(Beginning of Extracted data)
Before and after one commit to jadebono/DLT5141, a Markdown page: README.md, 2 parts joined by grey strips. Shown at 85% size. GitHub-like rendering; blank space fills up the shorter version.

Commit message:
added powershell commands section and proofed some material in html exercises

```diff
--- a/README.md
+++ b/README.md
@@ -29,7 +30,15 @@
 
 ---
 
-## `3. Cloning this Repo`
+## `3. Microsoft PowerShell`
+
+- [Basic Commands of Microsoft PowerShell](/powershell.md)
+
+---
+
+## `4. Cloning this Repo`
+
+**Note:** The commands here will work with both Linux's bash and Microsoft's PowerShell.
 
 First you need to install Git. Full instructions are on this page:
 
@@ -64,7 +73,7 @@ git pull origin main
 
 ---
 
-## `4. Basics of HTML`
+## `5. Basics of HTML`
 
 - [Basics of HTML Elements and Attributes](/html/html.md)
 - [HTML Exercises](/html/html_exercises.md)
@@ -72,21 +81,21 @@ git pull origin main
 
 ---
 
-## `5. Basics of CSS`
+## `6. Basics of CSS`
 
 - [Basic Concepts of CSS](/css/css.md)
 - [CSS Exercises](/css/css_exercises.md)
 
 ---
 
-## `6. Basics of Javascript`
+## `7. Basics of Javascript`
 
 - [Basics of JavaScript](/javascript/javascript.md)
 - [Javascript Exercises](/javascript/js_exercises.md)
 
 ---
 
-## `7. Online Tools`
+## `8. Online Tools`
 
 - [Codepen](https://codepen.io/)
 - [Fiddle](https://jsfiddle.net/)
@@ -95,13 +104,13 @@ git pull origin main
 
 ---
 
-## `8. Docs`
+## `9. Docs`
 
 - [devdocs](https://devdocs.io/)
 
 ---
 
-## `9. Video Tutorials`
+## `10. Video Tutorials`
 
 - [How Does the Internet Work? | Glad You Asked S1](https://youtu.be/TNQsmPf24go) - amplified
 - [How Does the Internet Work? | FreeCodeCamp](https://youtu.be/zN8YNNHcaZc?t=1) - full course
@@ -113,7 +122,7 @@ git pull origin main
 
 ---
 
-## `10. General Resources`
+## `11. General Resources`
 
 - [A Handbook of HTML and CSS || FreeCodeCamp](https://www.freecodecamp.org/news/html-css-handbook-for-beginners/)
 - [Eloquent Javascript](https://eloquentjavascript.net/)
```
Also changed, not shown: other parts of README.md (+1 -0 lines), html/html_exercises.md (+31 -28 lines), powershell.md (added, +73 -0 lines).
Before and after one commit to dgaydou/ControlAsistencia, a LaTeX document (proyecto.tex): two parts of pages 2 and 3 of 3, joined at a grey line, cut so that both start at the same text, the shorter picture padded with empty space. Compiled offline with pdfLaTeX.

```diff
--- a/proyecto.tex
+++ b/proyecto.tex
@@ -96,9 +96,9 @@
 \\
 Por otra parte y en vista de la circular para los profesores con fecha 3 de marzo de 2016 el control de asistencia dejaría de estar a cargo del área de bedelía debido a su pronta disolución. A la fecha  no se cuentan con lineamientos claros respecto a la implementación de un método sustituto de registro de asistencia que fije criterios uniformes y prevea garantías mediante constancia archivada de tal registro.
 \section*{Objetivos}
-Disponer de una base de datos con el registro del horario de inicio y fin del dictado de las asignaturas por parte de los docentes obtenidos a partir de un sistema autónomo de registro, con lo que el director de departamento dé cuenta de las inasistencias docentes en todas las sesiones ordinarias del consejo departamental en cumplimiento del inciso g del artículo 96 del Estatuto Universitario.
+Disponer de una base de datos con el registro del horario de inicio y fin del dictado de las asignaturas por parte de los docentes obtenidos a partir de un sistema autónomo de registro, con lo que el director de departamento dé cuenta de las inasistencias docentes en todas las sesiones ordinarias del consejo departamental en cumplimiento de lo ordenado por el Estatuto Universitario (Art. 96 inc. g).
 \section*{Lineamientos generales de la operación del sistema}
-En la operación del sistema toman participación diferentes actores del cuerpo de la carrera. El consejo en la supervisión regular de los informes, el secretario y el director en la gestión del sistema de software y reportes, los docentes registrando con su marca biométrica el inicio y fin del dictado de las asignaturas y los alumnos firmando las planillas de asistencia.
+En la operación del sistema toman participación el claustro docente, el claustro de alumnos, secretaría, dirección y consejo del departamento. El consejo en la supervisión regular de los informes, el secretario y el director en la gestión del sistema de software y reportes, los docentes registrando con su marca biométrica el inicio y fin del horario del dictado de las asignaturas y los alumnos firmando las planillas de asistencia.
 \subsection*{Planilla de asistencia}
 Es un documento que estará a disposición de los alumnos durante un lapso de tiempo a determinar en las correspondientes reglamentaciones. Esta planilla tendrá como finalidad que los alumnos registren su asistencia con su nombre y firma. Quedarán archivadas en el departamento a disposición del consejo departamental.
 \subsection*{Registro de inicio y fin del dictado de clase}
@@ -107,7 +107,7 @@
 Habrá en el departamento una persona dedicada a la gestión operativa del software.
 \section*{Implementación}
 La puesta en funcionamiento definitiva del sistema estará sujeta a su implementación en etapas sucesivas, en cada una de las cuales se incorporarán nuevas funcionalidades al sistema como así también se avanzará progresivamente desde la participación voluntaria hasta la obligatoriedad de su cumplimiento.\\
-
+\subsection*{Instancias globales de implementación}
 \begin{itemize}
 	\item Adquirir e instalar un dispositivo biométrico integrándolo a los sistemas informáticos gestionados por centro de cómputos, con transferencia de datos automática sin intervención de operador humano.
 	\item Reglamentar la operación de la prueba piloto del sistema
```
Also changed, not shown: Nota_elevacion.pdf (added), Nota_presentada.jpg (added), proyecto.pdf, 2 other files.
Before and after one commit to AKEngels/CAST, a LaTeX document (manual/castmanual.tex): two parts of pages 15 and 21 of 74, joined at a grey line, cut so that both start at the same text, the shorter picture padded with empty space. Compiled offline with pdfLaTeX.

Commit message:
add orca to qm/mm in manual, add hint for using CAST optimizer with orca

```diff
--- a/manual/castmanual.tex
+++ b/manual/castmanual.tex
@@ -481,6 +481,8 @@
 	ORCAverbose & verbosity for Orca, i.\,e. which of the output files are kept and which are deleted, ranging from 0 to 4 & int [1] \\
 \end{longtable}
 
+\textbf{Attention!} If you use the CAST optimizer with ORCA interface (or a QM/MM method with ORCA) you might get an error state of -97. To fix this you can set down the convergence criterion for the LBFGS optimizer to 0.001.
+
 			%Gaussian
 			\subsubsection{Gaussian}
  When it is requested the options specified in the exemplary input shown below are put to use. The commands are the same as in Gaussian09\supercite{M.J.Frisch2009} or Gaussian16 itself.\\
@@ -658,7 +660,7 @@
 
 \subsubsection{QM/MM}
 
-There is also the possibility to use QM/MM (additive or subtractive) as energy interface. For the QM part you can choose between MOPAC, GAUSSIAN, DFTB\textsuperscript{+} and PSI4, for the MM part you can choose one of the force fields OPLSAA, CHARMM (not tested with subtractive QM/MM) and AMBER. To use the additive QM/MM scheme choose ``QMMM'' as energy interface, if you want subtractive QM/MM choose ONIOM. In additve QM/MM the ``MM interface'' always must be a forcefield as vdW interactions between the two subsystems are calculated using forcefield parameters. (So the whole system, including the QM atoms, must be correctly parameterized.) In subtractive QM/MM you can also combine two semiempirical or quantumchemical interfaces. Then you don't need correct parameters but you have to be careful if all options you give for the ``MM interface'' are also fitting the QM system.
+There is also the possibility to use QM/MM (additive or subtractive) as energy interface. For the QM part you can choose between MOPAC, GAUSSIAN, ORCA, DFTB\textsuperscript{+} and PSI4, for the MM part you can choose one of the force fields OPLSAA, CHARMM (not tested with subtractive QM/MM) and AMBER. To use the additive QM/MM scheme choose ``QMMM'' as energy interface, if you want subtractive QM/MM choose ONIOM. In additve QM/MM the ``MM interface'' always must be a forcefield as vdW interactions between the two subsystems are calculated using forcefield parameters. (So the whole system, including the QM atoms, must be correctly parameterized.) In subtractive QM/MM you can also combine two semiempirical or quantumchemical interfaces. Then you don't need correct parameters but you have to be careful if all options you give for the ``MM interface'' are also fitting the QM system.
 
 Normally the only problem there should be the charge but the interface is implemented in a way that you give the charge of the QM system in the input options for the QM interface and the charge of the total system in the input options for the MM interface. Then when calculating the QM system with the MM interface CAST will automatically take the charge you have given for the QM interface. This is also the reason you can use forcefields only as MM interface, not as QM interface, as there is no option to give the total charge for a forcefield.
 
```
(End of Extracted data)
* **Work instruction**: In the entries above, tally the lines that hold the string "partir" and give only the count.

* **Solution below**: 2